Counterpoints: Please be aware that the above contains a host of forward-looking statements from quite a distance from either Gilead or AbbVie. Only the companies and the FDA know all the data. Of the Gilead and AbbVie products/regimens discussed, only Sovaldi is actually approved by any regulatory agency to be marketed. So, a zone of uncertainty should surround the comparison between sofosbuvir-ledipasvir and the more complex AbbVie regimen.

It must also be mentioned that there is more than one patent suit against Gilead related to sofosbuvir.

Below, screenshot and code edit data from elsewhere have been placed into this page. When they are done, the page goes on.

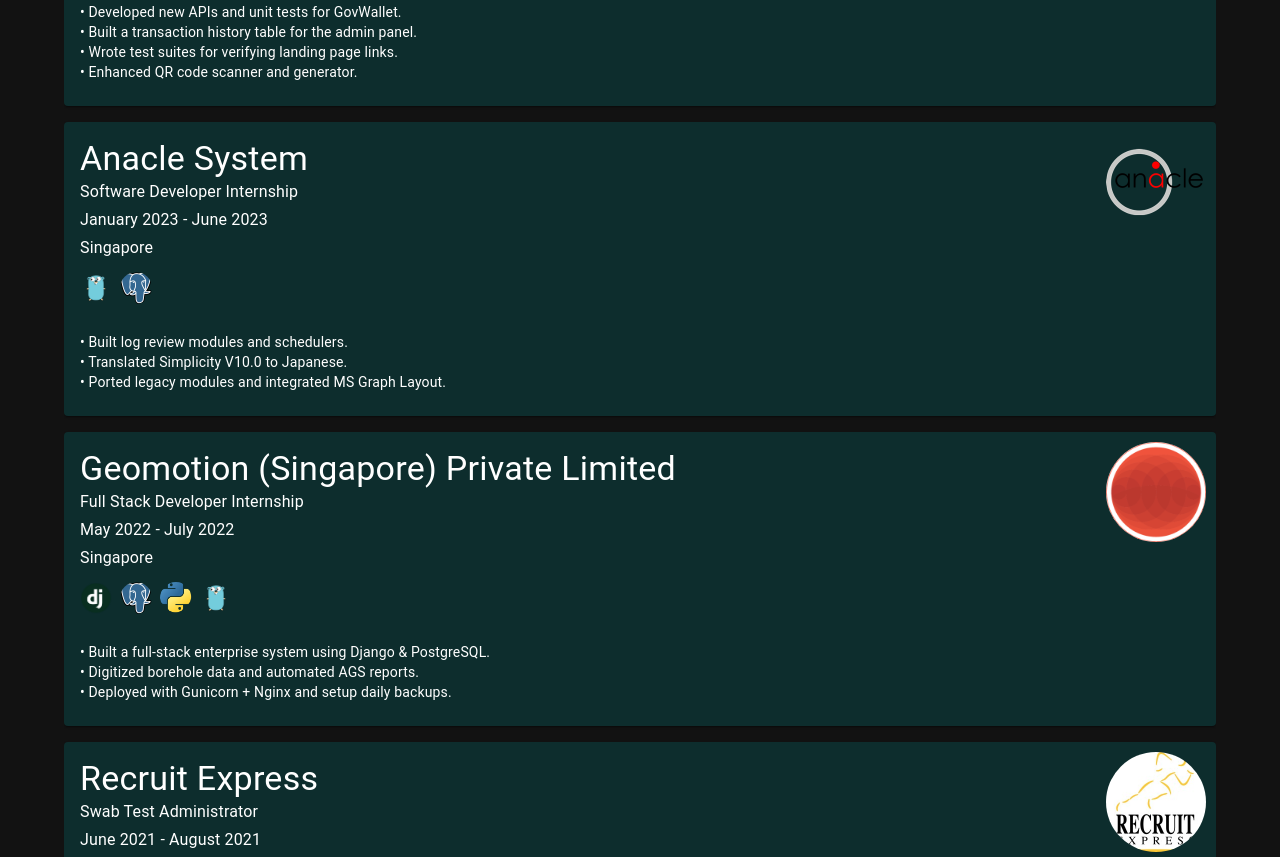
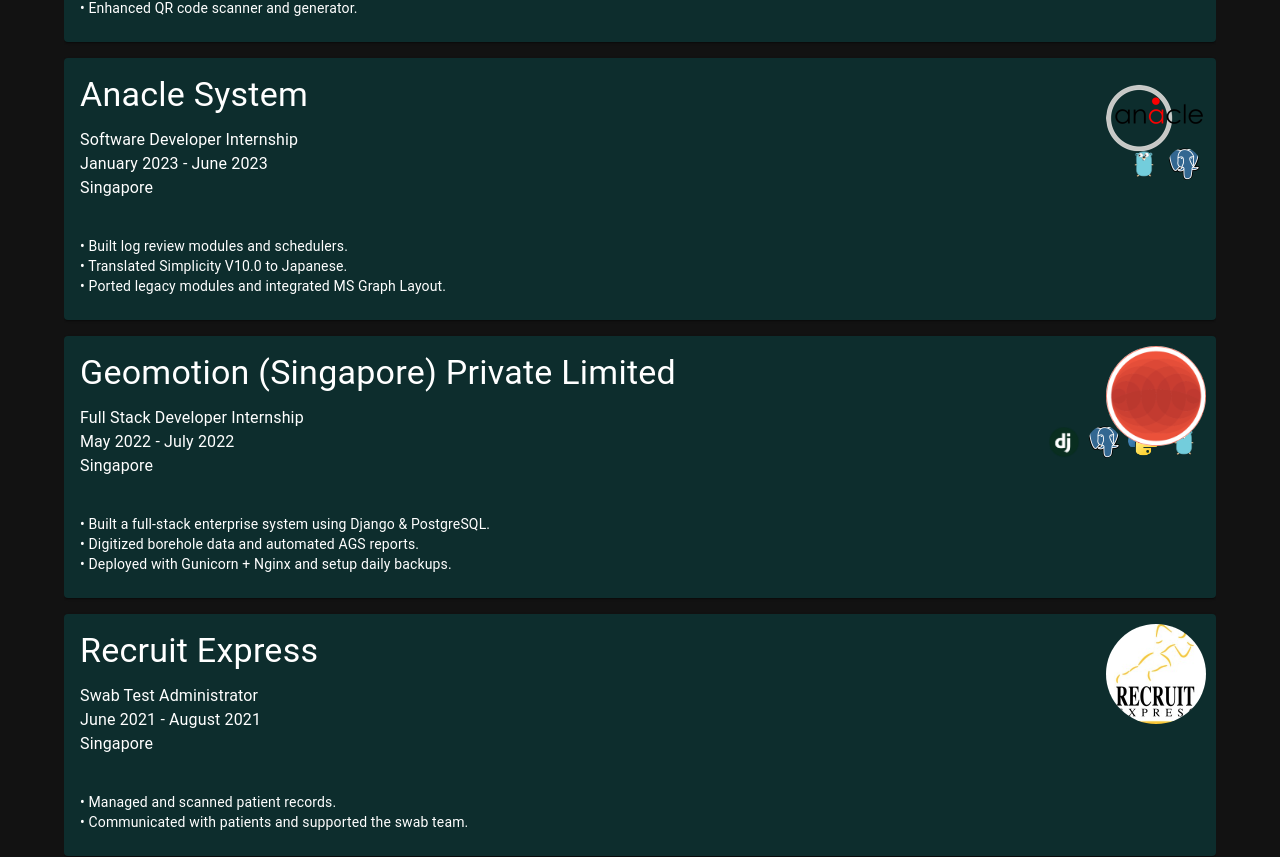
Before and after one commit to YEOWEIHNGWHYELAB/WHYELAB_UIUX-Portfolio, a React (Create React App) app in the folder production/: page / in a window 1280 px wide. Shown: the part 2016-2873 px from the top of the page. Built offline with nearby package versions, Linux system fonts and the light colour scheme; the HTML template or start-up script is replaced by a standard one.

Commit message:
shitfting techstack icon

```diff
--- a/production/src/sections/WorkExperience.tsx
+++ b/production/src/sections/WorkExperience.tsx
@@ -181,13 +181,26 @@
             height: 100
         }}
     />
-                                <Typography variant="h4">{experience.company}</Typography>
-                                <Box display="flex" flexDirection="column" gap={0.5} mb={1}>
+
+    <Typography variant="h4" gutterBottom>{experience.company}</Typography>
+
+    {/* Title + Date + Location + Tech Stack aligned in a row */}
+    <Box
+        display="flex"
+        justifyContent="space-between"
+        alignItems="center"
+        flexWrap="wrap"
+        sx={{ marginBottom: "1rem", gap: 1 }}
+    >
+        <Box>
             <Typography variant="body1">{experience.title}</Typography>
             <Typography variant="body1">{experience.date}</Typography>
             <Typography variant="body1">{experience.location}</Typography>
+        </Box>
+
+        {/* Tech stack icons on the right */}
         {experience.techStack?.length > 0 && (
-                                        <Box display="flex" flexWrap="wrap" gap={1} mt={1}>
+            <Box display="flex" gap={1} flexWrap="wrap">
                 {experience.techStack.map((tech, idx) => (
                     <Tooltip title={tech.name} key={idx}>
                         <Avatar
@@ -200,6 +213,7 @@
             </Box>
         )}
     </Box>
+
     <Typography variant="body2" style={{ whiteSpace: "pre-line" }}>
         {experience.description}
     </Typography>
```
Lines whose indentation alone changed are shown as unchanged.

Summary: Hepatitis C is now curable, and improved regimens with a high degree of tolerability loom large on the near horizon. This disease is of high interest to public health officials worldwide. My own guess is that perhaps 30 million people are rich enough, usually through insurance, to be strong revenue sources for the corporations that develop and market the best cures. Given that the latest IMS data I have seen (granted, on a chat board) suggests a 200,000 patient run-rate for Sovaldi, if most infected patients get treated, there are many years of high profits for Gilead and its competitors in the pharmaceutical industry to be gained. They will be doing well by doing good.

Because of Gilead's burgeoning, even booming, hep C franchise; its HIV franchise that it improves as rapidly as it can; and due to other growth areas, my own view is that its GAAP earnings of $1.33/share in Q1 are quickly going to be surpassed, perhaps as soon as Q2, but if not, in Q4 and next year, when Japan should open up to Sovaldi and the combination product. $10/share at a mere 16X P/E suggests a double, and this may be around the corner.

AbbVie has some troubles, given Humira's pending patent expiration and the uncertainties with obtaining a real home run in the hep C field. The company does, however, have other pipeline products and other branded products. Given the obvious issues, my sense is that there is little compelling reason to purchase ABBV shares; there also is probably little compelling reason for satisfied ABBV shareholders to sell.

Conclusion: Based on my own review of the publicly available data and comments by various experts, and on my knowledge of blockbuster drug product launches, I remain persuaded that GILD could be analogous to Apple (NASDAQ:AAPL) of about four years ago, when the iPad was introduced to a delirious reception. AAPL was up a lot from earlier years, the crash year of 2008 notwithstanding, yet it began 2010 around $200, and the rest is well-known history. GILD is "high," but its hep C franchise could be so powerful, and its other business lines and pipeline so strong as well, that it is possible that investors who are not long GILD might, fairly soon, look back at today's GILD price and wonder why they missed the new rocket.

It is not just I who thinks that way. S&P's Capital IQ recently updated its assessment of GILD's prospects, and believes that the fair value per share is $176.

GILD clearly has earnings momentum, is rapidly regaining price momentum, and may be one of the most undervalued stocks in the United States. My assessment of its current and near-term positioning in the hep C market is also bullish, and I suspect that the Street may be overestimating the competitive threat from AbbVie and other companies.

GILD, thus, appears to be a rare situation. It's trading around 11X forward estimated next 12-month earnings, and those earnings could come in nicely above expectations. Yet, its historical P/E is around 22X, per Value Line.

If there's a bubble in the stock market, it is not present in GILD shares, that's for certain.

Source: A Physician Compares Gilead's And AbbVie's Hepatitis C Products

Additional disclosure: Not investment advice. I am not an investment adviser. All information presented is believed by me to be accurate (typos excepted), but please check any and all such assertions made herein before investing in GILD or ABBV based in whole or in part on this article. Accuracy in all respects cannot be guaranteed. Also note that I am a retired physician and was not a specialist in liver or infectious diseases.